The Obama-ite outside Luke's is sharing the day with local Democratic and Republican committee people. Both of them note that he looks a lot more like the kind of guy who would frequent Memphis Taproom, the area's first gastropub, purveyor of craft beers and artisanal onion rings. "The newcomers, they're the ones who are supporting Obama," says Steven Suarez, a Democrat who works for a lumber distributor and grew up nearby. "A lot of the others are elder people, and they're set in their ways, and they won't vote for Obama." Inside, the bar can't open until eight, though that doesn't stop one voter--a relative of the owners, he says--from reaching behind it for a Coke. On the wall, there are velvet portraits of Sinatra and of two pigs humping. A Democratic state legislative candidate, Harry Engasser, ambles by with his own theory on voting in the neighborhood. Engasser posits a reverse Bradley effect: "A lot of people will play like they're voting for McCain, like they don't like Obama," he says. "But when they go in the booth, they'll vote green." He pulls out a wad of bills from his pocket, wrapped in a rubber band, to make his point.

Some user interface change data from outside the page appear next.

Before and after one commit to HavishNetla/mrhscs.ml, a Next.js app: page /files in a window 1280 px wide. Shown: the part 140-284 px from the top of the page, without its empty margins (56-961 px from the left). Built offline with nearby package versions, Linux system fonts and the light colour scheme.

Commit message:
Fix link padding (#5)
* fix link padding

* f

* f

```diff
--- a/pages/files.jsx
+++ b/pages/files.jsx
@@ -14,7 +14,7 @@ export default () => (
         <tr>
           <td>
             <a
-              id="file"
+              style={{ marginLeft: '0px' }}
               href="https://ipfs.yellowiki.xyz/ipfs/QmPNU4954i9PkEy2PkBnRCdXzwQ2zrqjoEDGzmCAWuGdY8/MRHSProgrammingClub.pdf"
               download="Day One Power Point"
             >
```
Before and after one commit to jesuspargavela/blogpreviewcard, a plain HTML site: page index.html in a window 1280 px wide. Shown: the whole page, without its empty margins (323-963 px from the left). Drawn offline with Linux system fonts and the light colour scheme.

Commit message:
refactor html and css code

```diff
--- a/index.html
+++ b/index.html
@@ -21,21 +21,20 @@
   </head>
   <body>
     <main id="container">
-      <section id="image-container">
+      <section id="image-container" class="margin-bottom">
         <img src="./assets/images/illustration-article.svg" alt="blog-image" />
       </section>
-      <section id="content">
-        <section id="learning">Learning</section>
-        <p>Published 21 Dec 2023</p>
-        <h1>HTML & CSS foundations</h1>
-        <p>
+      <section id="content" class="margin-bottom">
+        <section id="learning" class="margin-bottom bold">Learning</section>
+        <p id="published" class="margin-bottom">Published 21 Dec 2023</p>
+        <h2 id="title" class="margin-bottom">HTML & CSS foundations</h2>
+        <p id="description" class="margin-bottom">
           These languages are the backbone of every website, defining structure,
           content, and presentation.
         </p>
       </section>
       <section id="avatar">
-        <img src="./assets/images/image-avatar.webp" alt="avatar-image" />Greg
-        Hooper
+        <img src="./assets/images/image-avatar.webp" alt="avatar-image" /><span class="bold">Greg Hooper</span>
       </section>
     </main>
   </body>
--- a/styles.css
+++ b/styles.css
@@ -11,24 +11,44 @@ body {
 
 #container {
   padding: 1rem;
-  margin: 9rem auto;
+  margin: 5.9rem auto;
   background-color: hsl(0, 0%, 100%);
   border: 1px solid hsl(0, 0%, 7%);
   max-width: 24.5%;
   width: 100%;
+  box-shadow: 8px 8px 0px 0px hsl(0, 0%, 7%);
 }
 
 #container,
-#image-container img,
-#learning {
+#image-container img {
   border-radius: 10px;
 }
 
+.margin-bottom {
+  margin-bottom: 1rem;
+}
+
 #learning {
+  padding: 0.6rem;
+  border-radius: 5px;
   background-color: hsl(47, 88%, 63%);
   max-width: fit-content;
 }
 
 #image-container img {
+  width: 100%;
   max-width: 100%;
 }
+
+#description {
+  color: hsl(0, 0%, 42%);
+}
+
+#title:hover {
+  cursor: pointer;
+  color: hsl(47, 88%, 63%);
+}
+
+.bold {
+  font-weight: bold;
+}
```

A few neighborhoods up, green motivates people the other way, says Dan Murray, a Republican who's just voted in the garage of his neighbor, retired saloonkeeper Bill Mullen. "Obama is at best a socialist and at worst a communist," he says, citing "spread the wealth," among other sins.

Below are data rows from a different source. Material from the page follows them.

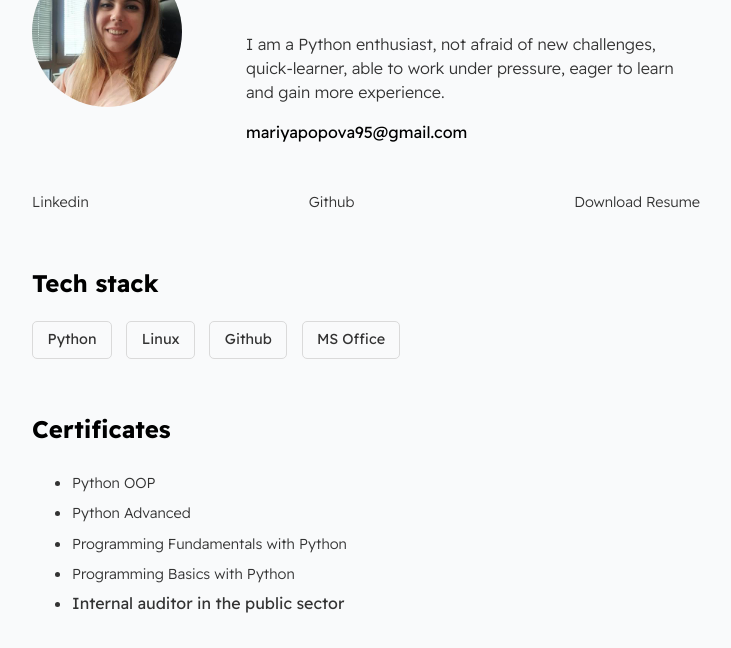
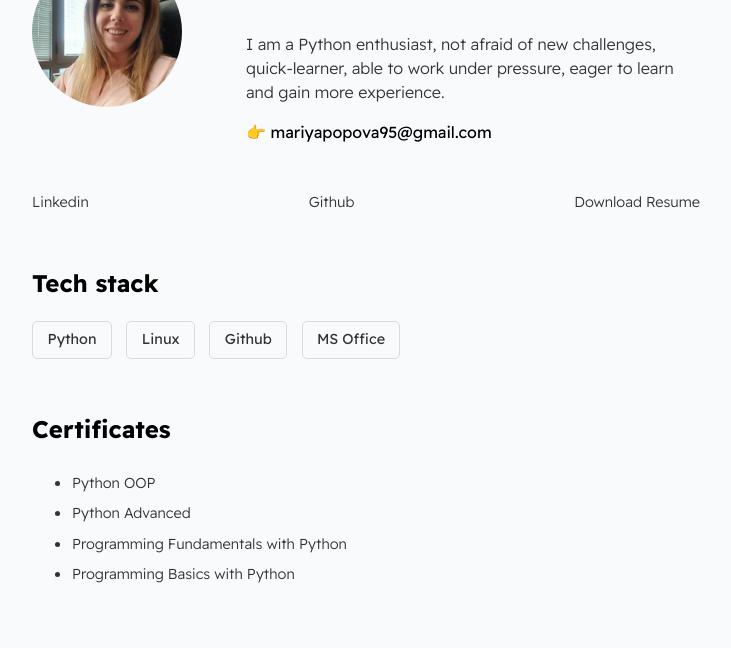
Before and after one commit to midimitrova/Digital-Resume, a plain HTML site: page index.html in a window 1280 px wide. Shown: the part 136-784 px from the top of the page, without its empty margins (274-1005 px from the left). Drawn offline with Linux system fonts and the light colour scheme.

Commit message:
update index.html

```diff
--- a/index.html
+++ b/index.html
@@ -17,7 +17,7 @@
                 <div>
                     <h1 id="user-name">Maria Dimitrova</h1>
                     <p id="bio">I am a Python enthusiast, not afraid of new challenges, quick-learner, able to work under pressure, eager to learn and gain more experience.</p>
-                    <p id="email"> mariyapopova95@gmail.com</p>
+                    <p id="email">👉 mariyapopova95@gmail.com</p>
                 </div>
             </section>
 
@@ -48,7 +48,6 @@
                     <li><a href="https://softuni.bg/certificates/details/159315/5e35dc0a" target="_blank">Python Advanced</a></li>
                     <li><a href="https://softuni.bg/certificates/details/148711/d0adb2f6" target="_blank">Programming Fundamentals with Python</a></li>
                     <li><a href="https://softuni.bg/certificates/details/133712/ab29ac2f" target="_blank">Programming Basics with Python</a></li>
-                    <li>Internal auditor in the public sector</li>
                 </ul>
             </section>
 
```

At the Masjid Al-Furqan, a former union hall that kept on hosting elections when its occupant changed, Abdul Majid, a leader of the mosque, has laid out a cover over the prayer rug on the room's floor. Ruth DiCicco, a Democratic committeeperson at the poll, says turnout is way up, and she thinks the old-school neighbors are going her way, too, despite the efforts, a few polling places away, of one of the few GOP paid street workers we've encountered. The poll worker is a young African-American man. He made $75 for a day's work. Was he a Republican? No. How'd he vote? "I'd rather not say." Ditto his name. So why was he out here? "I've gotta eat," he said, grinning. He hands me a sample ballot for McCain, Palin, and a host of smaller-time candidates. Such ballots have been the standard stuff of election-day tomfoolery, and this year is no exception. At the traditional election-day lunch gathering of local politicos and hangers-on at the Famous Fourth Street Deli, a union operative shows me a couple samples that apparently made it to the streets of South Philadelphia. One is a Democratic ballot with the presidential nominee's name left blank; another features a local Democratic state house candidate's name under the McCain-Palin line. The electricians' union is countering with its own pro-Obama punch, handing out 5,000 MP3 players pre-loaded with statements from union and political officials in favor of the Democratic nominee. "Vote Your Job," the machine's exterior reads.

And after watching Americans exercise the franchise in a mosque, it's only appropriate to move on to ... a roller skating rink. The Elmwood Roller Rink, back in the city's Southwest Quadrant, is home to one of the few integrated polls in the city. "We're like the United Nations," says Linda Callan, 57, a Democrat who voted for Obama. "There's black, there's white, there's oriental, there's even Indian, with the saris." The total number of registered voters in the division is around 580. By late afternoon, 300 have already voted. "I bet 298 of them were Obama," she says. Among them is owner Ernest "Puff" Edwards, who grew up near Callan and has worked at the rink since he was a kid. "People are just so much more excited" this year, he says. "They're more enthusiastic than I've ever seen."

--Michael Schaffer